(Input data begins)
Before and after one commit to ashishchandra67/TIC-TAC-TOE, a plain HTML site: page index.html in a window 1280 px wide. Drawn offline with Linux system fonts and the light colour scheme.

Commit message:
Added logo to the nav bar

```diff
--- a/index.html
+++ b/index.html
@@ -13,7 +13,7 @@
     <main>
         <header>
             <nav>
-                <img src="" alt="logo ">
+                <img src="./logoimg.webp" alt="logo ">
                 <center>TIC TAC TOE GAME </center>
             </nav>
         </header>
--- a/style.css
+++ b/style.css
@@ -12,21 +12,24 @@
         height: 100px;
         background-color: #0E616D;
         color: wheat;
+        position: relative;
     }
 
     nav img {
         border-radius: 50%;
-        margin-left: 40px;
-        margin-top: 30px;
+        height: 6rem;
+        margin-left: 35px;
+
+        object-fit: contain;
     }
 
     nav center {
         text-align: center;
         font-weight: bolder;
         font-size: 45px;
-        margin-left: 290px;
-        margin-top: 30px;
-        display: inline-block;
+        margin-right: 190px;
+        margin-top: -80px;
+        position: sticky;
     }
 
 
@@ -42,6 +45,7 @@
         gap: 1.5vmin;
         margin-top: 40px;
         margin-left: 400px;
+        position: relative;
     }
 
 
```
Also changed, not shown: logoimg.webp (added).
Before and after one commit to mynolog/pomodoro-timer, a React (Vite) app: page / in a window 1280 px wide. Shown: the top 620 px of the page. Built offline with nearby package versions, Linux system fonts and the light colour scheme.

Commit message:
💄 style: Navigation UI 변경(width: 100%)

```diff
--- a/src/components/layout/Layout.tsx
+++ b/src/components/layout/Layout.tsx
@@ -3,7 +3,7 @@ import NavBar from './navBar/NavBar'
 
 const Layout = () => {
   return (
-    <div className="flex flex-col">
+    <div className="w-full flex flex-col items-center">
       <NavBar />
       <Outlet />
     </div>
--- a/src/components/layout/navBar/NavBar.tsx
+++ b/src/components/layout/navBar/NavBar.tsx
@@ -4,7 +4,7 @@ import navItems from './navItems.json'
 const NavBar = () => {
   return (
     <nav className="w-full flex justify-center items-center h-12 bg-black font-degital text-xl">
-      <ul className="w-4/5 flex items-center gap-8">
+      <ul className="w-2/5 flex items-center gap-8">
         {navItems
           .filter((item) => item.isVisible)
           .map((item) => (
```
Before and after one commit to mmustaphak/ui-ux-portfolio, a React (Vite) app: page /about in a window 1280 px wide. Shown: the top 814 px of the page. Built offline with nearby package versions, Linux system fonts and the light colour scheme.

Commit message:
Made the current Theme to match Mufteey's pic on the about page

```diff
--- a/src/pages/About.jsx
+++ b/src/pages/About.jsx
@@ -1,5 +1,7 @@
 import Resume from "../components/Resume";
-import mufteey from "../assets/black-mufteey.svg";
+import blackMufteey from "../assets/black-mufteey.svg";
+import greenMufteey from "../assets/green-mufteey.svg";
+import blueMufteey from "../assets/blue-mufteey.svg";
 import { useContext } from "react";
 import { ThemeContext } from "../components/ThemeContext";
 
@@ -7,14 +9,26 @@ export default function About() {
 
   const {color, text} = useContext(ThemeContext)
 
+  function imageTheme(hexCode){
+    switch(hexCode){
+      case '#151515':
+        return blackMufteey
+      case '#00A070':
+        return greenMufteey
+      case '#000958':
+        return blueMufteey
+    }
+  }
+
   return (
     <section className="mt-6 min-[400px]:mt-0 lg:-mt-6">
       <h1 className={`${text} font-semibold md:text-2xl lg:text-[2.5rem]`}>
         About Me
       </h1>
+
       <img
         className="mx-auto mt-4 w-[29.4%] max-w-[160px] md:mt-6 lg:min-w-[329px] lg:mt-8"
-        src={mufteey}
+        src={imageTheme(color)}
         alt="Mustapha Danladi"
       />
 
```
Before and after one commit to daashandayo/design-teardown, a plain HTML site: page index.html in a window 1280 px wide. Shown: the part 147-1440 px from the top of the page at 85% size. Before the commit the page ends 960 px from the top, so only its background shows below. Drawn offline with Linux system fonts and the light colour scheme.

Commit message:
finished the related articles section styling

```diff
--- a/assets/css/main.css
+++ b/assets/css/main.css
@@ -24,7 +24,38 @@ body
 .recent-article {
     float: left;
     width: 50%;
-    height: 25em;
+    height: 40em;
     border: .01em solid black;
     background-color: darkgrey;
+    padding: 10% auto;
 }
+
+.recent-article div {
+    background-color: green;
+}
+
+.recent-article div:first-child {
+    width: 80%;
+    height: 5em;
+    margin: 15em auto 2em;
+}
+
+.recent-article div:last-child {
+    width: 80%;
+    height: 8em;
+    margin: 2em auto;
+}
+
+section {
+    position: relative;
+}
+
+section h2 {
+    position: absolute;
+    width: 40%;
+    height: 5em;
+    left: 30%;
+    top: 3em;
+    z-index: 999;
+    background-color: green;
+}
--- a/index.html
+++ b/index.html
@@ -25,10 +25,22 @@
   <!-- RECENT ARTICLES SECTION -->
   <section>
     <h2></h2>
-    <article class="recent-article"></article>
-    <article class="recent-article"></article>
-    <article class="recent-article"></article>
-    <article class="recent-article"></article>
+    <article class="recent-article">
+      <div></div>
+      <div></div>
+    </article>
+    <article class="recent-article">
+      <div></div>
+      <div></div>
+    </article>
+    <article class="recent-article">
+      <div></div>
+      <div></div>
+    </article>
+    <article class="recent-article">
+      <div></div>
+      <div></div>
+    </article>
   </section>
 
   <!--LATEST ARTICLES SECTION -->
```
(Input data ends)
- [Exercise directions]
The first line of the listing above through the line containing "Also changed, not": print exactly that, both ends included.

- [Result]
Before and after one commit to ashishchandra67/TIC-TAC-TOE, a plain HTML site: page index.html in a window 1280 px wide. Drawn offline with Linux system fonts and the light colour scheme.

Commit message:
Added logo to the nav bar

```diff
--- a/index.html
+++ b/index.html
@@ -13,7 +13,7 @@
     <main>
         <header>
             <nav>
-                <img src="" alt="logo ">
+                <img src="./logoimg.webp" alt="logo ">
                 <center>TIC TAC TOE GAME </center>
             </nav>
         </header>
--- a/style.css
+++ b/style.css
@@ -12,21 +12,24 @@
         height: 100px;
         background-color: #0E616D;
         color: wheat;
+        position: relative;
     }
 
     nav img {
         border-radius: 50%;
-        margin-left: 40px;
-        margin-top: 30px;
+        height: 6rem;
+        margin-left: 35px;
+
+        object-fit: contain;
     }
 
     nav center {
         text-align: center;
         font-weight: bolder;
         font-size: 45px;
-        margin-left: 290px;
-        margin-top: 30px;
-        display: inline-block;
+        margin-right: 190px;
+        margin-top: -80px;
+        position: sticky;
     }
 
 
@@ -42,6 +45,7 @@
         gap: 1.5vmin;
         margin-top: 40px;
         margin-left: 400px;
+        position: relative;
     }
 
 
```
Also changed, not shown: logoimg.webp (added).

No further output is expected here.